Major Employment Changes Introduced in the Form of Three Workplace Bills

 

With an introduction of the “#MeToo” movement, the California Legislature further introduced new bills in favor of workers to take legal action against their employers. The legislature has also extended regulatory burden on the companies.

 

The lawmakers have passed the Assembly Bill 5, which will summarize Dynamex v. Superior Court[1], a debatable California Supreme Court decision that upended the existing legal standards applied in determining whether a worker is an employee or an independent contractor. Under Dynamex’s ABC test, a person providing any labor or services is presumed to be an employee rather than an independent contractor unless the hiring entity demonstrates that (a) the person is free from the control and direction of the hiring entity in connection with the performance of the work, (b) the person performs work that is outside the usual course of the hiring entity’s business, and (c) the person is customarily engaged in an independently established trade, occupation, or business.

 

After the Supreme Court’s decision, the ruling of Dynamex was only administered to Industrial Welfare Commission’s Wage Orders governing minimum wages, overtime, and meal and rest breaks. But the new bill AB 5 goes much further. If the bill becomes law, the ABC test would apply to both the Labor Code and the Unemployment Insurance Code. The bill also contains few occupational exemptions which include doctors, dentists, lawyers, engineers, accountants, architects, realtors, travel agents, graphic designers, human resources administrators, grant writers, marketers, fine artists, investment advisors and broker-dealers.
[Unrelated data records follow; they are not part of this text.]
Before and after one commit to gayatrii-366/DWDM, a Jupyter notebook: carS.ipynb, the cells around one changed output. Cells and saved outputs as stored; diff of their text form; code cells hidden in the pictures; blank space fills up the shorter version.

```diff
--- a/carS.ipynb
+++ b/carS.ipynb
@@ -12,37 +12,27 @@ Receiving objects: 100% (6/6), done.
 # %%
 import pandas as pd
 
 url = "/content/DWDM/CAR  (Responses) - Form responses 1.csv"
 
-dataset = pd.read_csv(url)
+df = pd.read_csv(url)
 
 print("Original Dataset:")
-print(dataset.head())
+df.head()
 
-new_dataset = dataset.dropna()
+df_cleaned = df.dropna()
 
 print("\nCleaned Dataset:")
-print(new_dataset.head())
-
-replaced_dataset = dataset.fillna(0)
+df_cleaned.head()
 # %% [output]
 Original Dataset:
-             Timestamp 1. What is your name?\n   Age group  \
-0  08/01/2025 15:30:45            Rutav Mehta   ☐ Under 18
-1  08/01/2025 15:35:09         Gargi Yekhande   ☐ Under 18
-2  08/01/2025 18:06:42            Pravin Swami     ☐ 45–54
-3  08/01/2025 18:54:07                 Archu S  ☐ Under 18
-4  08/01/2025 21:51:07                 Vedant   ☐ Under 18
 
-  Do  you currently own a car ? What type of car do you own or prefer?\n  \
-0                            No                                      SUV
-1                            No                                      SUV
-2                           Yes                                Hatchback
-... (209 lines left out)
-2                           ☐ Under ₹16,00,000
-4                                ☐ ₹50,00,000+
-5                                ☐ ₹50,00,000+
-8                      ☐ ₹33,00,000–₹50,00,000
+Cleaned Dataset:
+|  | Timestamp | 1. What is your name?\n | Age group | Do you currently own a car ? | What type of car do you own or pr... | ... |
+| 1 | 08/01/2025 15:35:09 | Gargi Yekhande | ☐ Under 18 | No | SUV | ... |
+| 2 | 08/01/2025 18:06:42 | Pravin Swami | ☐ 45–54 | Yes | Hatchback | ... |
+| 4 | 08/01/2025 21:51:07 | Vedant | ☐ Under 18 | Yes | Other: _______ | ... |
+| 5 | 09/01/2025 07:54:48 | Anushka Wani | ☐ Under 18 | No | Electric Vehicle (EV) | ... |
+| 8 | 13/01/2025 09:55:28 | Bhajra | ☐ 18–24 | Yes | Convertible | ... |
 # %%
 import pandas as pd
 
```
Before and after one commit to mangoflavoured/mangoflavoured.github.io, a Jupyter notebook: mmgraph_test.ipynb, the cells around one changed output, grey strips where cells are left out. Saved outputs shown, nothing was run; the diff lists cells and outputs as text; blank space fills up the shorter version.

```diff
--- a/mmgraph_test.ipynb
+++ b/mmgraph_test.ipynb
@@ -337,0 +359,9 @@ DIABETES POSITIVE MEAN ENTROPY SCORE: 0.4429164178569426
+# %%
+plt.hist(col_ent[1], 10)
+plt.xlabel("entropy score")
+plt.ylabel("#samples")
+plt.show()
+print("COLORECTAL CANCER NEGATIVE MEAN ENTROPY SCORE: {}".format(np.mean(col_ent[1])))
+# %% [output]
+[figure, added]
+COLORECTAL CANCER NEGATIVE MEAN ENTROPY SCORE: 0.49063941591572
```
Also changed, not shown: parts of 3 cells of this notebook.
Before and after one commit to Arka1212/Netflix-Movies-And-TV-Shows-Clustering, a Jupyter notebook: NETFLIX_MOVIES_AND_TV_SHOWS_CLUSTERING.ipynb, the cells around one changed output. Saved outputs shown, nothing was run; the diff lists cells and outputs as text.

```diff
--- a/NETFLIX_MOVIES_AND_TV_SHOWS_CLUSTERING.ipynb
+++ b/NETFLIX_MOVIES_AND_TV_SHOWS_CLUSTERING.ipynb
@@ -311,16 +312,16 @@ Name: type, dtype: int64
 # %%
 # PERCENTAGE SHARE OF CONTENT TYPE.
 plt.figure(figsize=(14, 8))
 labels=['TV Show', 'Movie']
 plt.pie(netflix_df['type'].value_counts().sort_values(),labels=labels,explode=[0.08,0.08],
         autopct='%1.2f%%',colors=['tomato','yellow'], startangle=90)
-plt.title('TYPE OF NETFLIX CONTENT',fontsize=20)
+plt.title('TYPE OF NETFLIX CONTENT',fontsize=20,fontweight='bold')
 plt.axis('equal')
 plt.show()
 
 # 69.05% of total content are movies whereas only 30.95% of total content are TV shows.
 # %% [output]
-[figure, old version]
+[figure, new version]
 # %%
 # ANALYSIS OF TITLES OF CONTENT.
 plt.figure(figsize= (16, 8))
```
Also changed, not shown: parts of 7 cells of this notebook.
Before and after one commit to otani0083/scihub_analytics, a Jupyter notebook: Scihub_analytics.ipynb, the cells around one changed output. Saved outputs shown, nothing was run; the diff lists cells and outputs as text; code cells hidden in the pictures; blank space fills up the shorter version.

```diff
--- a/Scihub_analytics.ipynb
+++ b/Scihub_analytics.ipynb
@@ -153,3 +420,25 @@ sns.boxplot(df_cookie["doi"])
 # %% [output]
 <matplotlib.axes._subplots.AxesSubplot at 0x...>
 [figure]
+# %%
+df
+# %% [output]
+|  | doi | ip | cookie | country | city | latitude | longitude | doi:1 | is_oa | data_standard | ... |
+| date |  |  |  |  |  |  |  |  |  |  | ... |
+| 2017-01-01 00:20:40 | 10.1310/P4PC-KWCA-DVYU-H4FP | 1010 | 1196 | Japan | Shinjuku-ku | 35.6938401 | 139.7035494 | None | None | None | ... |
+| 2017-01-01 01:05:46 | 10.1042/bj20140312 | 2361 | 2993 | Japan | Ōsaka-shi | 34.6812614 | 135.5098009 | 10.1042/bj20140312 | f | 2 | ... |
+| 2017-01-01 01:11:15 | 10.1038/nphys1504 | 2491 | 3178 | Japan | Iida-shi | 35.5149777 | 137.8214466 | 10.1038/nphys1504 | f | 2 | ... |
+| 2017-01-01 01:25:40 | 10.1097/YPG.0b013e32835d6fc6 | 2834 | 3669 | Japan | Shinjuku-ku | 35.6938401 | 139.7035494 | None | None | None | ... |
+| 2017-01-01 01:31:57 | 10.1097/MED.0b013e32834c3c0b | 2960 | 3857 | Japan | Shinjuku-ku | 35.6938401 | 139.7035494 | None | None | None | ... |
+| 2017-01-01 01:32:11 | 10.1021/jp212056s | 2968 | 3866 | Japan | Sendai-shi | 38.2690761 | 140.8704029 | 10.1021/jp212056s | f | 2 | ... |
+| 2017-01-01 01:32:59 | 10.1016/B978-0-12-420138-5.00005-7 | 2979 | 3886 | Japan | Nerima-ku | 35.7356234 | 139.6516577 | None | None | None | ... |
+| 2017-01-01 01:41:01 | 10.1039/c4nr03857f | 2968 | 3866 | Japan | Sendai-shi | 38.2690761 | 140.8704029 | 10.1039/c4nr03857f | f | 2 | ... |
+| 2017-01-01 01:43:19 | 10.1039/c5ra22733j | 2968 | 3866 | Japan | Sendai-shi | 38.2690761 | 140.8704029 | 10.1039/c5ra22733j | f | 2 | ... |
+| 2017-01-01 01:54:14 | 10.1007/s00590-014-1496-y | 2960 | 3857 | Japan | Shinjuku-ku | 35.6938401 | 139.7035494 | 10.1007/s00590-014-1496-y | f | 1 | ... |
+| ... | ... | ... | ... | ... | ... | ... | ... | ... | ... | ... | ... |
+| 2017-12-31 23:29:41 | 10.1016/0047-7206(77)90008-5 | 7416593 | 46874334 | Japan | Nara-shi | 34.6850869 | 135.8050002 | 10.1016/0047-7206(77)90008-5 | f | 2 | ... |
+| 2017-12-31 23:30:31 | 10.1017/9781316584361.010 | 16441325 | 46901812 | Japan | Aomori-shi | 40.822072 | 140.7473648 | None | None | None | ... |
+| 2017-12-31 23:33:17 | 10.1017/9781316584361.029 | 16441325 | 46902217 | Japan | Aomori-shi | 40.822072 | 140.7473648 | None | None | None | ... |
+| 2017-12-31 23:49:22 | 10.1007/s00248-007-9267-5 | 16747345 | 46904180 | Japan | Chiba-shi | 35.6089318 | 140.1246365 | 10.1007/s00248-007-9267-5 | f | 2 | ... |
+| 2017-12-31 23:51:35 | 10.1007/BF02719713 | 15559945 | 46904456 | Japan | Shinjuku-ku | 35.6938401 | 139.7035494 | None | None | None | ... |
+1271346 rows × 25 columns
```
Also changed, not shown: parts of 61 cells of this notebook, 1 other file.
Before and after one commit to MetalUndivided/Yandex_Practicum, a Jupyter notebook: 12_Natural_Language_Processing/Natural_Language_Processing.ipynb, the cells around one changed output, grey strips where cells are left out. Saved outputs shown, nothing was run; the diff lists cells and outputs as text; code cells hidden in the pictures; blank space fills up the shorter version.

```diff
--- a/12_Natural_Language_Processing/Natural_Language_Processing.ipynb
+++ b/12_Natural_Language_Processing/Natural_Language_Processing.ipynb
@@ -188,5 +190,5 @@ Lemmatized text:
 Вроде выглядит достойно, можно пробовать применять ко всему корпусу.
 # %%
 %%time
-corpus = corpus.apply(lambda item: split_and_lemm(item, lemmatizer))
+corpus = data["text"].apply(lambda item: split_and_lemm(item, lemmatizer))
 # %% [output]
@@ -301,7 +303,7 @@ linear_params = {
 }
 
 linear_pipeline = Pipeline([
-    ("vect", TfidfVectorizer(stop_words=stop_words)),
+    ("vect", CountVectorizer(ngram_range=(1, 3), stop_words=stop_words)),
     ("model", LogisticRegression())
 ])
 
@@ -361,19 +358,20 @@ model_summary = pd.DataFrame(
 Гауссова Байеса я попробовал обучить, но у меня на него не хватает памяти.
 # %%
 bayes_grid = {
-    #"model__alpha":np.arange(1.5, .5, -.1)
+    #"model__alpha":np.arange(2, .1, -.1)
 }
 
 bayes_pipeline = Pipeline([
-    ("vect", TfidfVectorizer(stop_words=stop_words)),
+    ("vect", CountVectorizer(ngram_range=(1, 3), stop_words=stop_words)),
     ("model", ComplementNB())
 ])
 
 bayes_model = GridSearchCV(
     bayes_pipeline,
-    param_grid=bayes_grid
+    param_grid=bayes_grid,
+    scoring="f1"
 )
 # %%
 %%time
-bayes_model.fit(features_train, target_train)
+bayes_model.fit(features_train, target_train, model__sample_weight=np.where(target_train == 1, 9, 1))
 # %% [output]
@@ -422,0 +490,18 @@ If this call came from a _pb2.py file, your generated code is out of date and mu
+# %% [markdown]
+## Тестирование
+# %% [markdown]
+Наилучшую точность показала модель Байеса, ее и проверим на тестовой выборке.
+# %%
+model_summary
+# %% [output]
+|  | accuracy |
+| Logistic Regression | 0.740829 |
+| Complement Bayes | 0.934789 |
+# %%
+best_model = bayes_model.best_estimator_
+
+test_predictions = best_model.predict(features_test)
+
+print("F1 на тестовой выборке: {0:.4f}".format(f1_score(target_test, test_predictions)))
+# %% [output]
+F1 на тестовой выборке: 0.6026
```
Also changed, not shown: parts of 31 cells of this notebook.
The common law standard as stated in S.G. Borello & Sons, Inc. v. Department of Industrial Relations, 48 Cal.3d 341 (1989) would remain same on these occupations. [New Section 2750.3 (3)]. The common law tradition declares “[t]he principal test of an employment relationship is whether the person to whom service is rendered has the right to control the manner and means of accomplishing the result desired. . . .”

 

 

Another bill which has been sent to Governor S.G. Borello & Sons, Inc. v. Department of Industrial Relations is Assembly Bill 51 – A Ban on Mandatory Arbitration. The former Governor Jerry Brown had already rejected the attempts made by the California Legislature (AB 3080 and AB 465) so many times to prohibit arbitration as a condition of employment.

 

With effect to the same, Section 3 of the new bill added Section 432.6 to the Labor Code by superseding Section 432.4 of the Labor Code. The bill prohibits the use of arbitration as a condition of employment. It also makes it a criminal misdemeanor against the employers or businesses who waive employee’s right to take legal action against them for violations of the California Fair Employment and Housing Act (“FEHA”). Also, employers are prohibited to retaliate against employee to refuse to arbitrate. The new bill does not affect arbitration agreements executed before January 1, 2020. [New Section 432.6 (g)]

 

Another bill to be presented is Assembly Bill 9 – wherein, time to file a claim under the Department of Fair Employment and Housing (DFEH) extends from one to three years. Under the FEHA, an individual can file a case against employer with the Department of Fair Employment and Housing within one year from the date upon which the last unlawful practice occurred. The unlawful practice here means discrimination or harassment of employees based on race, sex, age, physical or mental disability, medical condition, sexual orientation, veteran status, and other protected characteristics. (Cal. Gov. Code, § 12940)

 

This deadline extends in the proposed AB 9 to file an allegation of unlawful workplace harassment, discrimination, or civil rights-related retaliation with the DFEH from one year to three years. It will also impose a statute of limitations period that is six-times the length of the federal standard and three-times the length of the current state standard. [Cal. Gov. Code, § 12965 (d)]

 

[1](2014) 179 Cal.Rptr.3d 69.



Leave a Reply